A recent study by the U.S. Department of Veterans Affairs discovered that pharmacogenomic testing might help doctors avoid prescribing antidepressants that might have unwelcomed results.
The researchers identified the patients who underwent genetic testing got more positive outcomes than the patients with regular treatments. The group with genetic testing showed a decrease in depression indications over 24 weeks of treatment, reaching a peak at 12 weeks. A major depressive disorder was observed through the study of each patient.
According to the results that appeared in the Journal of the American Medical Association in the July 2022 issue, Dr. David Oslin, director of VA’s VISN 4 Mental Illness, Research, Education, and Clinical Center (MIRECC), who led the study, thinks the results will motivate the doctors to consider using pharmacogenomic testing, of course with patient consent, to support drive treatment decisions.

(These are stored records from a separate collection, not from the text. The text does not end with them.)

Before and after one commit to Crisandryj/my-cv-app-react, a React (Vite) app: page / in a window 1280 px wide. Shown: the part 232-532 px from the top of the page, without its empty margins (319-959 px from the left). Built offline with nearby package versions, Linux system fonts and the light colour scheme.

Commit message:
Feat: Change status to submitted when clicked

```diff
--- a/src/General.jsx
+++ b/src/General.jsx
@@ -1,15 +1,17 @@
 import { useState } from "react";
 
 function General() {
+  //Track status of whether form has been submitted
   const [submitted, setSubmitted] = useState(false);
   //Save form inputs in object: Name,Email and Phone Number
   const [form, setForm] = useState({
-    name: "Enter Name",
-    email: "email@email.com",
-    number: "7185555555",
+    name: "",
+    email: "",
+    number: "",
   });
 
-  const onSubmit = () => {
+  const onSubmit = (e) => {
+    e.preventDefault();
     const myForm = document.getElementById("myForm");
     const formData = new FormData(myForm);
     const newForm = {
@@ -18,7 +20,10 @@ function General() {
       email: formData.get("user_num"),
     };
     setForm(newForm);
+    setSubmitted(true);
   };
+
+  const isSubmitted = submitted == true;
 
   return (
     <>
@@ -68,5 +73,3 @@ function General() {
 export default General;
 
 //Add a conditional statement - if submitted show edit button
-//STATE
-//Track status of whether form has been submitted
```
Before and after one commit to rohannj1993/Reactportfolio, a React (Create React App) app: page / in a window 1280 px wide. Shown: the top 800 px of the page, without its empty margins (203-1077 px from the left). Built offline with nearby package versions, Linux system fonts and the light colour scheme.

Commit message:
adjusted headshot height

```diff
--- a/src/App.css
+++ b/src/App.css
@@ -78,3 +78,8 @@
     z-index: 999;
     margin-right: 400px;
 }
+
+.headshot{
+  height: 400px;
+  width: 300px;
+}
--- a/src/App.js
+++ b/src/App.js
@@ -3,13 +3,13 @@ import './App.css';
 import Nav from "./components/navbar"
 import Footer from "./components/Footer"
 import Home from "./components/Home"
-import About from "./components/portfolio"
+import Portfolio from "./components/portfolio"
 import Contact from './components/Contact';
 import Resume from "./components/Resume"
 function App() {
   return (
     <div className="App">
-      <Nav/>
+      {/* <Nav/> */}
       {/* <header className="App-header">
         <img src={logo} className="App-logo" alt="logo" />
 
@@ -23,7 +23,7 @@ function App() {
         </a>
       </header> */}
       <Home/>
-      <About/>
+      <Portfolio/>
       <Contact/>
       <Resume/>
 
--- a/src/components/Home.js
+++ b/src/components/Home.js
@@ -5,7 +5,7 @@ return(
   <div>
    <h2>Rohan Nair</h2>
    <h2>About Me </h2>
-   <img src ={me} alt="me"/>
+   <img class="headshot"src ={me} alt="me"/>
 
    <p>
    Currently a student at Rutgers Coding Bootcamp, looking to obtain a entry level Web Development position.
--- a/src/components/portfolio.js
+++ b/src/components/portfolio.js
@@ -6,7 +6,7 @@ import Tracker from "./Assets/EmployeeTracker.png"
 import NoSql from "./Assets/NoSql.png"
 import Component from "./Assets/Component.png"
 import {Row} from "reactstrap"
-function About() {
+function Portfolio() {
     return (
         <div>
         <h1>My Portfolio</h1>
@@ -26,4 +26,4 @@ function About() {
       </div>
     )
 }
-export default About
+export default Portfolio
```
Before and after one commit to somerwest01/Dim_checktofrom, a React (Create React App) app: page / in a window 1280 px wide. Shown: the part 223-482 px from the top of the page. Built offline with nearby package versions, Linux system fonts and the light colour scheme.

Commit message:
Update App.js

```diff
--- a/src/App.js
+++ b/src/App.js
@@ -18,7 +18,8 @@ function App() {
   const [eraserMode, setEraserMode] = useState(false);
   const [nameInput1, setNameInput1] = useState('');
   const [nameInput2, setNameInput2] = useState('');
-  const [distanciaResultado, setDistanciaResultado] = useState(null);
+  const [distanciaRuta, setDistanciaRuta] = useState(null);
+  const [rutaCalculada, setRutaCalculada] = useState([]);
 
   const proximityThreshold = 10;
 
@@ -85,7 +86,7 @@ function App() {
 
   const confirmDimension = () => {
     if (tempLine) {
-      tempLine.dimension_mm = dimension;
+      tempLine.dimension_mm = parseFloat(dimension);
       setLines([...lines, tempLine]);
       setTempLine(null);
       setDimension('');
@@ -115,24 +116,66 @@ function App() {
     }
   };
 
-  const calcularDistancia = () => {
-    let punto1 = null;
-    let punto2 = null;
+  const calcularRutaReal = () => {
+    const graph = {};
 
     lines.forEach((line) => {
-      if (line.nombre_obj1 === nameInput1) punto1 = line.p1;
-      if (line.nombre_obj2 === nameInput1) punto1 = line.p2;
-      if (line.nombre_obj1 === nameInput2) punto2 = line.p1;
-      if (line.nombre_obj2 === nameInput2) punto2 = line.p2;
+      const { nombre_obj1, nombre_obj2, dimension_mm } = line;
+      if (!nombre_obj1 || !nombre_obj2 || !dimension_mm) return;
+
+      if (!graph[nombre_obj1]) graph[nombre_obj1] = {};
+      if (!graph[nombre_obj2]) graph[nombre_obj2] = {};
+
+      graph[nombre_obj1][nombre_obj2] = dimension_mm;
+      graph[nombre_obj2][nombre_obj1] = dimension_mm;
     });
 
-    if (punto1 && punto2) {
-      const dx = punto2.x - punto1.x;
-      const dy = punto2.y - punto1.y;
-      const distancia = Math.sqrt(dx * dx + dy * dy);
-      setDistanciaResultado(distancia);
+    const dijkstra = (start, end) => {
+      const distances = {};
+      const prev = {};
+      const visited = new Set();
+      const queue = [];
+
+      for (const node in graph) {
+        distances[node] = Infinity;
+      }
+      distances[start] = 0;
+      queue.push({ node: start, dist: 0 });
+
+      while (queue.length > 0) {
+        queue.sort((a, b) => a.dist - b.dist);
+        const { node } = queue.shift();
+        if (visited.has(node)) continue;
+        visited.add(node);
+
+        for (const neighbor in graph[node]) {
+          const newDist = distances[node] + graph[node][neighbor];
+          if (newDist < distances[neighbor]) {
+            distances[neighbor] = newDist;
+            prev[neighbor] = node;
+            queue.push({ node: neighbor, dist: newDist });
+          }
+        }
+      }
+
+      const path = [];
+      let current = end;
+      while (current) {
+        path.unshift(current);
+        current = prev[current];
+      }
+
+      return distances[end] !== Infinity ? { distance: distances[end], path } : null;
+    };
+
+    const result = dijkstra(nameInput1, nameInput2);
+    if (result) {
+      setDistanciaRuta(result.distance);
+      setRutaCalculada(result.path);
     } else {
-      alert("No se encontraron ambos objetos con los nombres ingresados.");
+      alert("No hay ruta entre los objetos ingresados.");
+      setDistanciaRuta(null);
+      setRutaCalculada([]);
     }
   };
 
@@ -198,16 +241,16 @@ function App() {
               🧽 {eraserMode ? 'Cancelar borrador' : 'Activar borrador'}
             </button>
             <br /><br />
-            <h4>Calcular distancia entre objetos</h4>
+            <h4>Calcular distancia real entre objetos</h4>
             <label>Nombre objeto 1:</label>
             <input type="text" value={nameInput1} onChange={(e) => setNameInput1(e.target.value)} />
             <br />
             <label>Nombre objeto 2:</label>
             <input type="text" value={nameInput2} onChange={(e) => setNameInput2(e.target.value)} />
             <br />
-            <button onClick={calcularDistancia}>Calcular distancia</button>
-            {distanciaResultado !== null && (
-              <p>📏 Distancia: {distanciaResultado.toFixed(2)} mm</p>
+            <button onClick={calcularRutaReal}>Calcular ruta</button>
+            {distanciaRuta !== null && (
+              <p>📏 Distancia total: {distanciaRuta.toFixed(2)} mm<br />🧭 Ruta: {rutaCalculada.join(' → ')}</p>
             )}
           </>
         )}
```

Dr. David said, “From a VA policy perspective, I don’t think that we would say the study is robust enough that we recommend testing everybody.”